Top of INFORMATION

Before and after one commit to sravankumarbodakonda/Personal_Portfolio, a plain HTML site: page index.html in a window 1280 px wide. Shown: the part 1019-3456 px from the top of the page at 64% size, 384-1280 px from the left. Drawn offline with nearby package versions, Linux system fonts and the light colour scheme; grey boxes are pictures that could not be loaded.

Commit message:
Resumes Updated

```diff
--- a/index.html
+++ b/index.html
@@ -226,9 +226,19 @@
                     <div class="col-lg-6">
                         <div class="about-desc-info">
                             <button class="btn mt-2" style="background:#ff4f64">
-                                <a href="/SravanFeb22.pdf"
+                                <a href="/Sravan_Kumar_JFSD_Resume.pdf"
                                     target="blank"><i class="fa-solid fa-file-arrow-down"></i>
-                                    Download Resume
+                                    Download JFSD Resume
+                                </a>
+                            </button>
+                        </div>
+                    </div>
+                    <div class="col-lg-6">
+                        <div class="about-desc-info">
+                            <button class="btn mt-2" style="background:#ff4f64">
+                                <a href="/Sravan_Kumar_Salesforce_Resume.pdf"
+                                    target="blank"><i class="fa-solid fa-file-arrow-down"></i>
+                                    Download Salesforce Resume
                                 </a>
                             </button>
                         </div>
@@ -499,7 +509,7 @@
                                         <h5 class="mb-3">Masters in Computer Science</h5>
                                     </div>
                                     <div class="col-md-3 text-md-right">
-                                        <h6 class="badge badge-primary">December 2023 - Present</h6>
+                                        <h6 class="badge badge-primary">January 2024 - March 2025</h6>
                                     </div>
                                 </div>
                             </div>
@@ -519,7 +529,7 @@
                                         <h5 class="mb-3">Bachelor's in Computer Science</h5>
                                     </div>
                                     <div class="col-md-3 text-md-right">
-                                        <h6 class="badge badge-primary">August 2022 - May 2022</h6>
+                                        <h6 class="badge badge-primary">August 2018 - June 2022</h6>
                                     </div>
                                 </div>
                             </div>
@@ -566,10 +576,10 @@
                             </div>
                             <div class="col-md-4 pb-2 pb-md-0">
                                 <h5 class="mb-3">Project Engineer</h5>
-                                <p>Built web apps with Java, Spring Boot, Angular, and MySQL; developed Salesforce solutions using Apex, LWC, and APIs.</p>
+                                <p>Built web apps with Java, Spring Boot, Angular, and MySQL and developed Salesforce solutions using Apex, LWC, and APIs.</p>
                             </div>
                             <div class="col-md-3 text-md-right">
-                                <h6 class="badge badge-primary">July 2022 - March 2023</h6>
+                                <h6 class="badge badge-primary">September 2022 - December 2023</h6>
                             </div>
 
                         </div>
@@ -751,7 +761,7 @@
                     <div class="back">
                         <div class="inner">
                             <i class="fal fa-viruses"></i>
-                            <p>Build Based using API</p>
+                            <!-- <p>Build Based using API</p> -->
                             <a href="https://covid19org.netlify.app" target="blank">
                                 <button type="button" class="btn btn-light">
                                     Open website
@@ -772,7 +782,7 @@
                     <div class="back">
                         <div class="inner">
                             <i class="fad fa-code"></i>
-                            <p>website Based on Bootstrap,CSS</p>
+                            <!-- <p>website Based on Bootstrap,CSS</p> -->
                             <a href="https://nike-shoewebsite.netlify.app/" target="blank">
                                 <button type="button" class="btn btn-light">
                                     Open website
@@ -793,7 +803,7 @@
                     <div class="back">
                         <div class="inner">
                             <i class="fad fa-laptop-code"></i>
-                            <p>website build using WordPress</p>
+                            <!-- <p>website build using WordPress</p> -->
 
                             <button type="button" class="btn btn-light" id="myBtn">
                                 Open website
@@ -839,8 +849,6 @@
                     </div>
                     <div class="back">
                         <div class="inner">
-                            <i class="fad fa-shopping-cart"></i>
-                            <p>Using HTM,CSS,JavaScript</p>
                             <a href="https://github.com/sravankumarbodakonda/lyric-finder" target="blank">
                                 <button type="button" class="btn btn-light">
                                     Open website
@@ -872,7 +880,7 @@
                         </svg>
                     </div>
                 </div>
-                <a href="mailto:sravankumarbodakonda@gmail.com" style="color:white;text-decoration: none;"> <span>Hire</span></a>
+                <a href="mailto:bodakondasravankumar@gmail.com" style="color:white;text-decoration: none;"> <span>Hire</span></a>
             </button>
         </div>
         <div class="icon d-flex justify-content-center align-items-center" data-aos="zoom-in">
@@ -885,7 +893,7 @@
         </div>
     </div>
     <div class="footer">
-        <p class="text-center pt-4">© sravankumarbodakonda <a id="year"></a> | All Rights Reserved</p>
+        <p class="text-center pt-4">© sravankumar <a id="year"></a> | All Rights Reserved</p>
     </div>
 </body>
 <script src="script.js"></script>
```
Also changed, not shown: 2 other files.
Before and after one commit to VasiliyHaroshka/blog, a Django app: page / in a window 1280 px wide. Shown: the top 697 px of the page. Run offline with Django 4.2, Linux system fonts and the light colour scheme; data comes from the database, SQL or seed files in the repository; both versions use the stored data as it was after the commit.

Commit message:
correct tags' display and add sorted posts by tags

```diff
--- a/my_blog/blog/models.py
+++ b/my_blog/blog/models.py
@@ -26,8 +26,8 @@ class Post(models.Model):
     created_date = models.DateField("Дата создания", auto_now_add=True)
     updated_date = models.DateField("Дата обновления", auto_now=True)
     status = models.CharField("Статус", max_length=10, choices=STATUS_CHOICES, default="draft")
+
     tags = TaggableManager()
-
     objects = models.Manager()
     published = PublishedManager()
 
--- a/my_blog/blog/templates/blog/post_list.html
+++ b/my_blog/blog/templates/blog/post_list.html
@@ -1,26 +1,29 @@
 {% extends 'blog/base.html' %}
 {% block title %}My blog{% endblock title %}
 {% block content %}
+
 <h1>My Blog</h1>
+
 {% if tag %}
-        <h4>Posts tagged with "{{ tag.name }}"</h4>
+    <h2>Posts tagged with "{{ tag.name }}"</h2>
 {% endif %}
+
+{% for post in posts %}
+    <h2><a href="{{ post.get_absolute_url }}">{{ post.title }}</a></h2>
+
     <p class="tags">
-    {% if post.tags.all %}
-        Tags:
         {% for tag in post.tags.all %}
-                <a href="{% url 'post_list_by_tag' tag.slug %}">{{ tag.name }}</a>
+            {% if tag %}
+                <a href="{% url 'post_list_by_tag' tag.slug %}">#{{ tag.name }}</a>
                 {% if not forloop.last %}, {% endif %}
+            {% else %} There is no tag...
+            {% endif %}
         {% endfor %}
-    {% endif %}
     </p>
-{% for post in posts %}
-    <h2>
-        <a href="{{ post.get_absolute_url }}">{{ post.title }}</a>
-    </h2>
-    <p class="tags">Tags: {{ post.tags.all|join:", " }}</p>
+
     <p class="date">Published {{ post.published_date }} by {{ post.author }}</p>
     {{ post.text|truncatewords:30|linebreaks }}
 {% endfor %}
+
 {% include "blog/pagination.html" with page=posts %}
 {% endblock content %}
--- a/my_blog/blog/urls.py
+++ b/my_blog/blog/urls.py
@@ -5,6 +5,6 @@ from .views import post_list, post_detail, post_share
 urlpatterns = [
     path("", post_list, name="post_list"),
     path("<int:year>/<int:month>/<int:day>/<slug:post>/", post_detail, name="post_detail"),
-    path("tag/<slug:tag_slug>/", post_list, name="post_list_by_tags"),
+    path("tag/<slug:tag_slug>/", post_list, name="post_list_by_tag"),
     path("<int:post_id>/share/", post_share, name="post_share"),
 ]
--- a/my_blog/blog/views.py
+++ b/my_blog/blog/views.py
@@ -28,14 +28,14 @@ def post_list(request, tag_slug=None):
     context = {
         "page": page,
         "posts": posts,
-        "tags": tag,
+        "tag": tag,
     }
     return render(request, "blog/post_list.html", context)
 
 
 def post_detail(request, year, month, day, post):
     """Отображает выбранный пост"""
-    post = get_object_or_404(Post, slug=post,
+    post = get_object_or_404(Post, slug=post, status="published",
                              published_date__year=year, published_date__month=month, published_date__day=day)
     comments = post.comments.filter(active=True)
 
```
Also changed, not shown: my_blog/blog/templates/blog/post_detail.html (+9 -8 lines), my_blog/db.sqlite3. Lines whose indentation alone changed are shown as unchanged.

Bottom of INFORMATION

DIRECTIONS: Above are the records. Identify each line that contains the word "True".

THE ANSWER:
     created_date = models.DateField("Дата создания", auto_now_add=True)
     updated_date = models.DateField("Дата обновления", auto_now=True)
     comments = post.comments.filter(active=True)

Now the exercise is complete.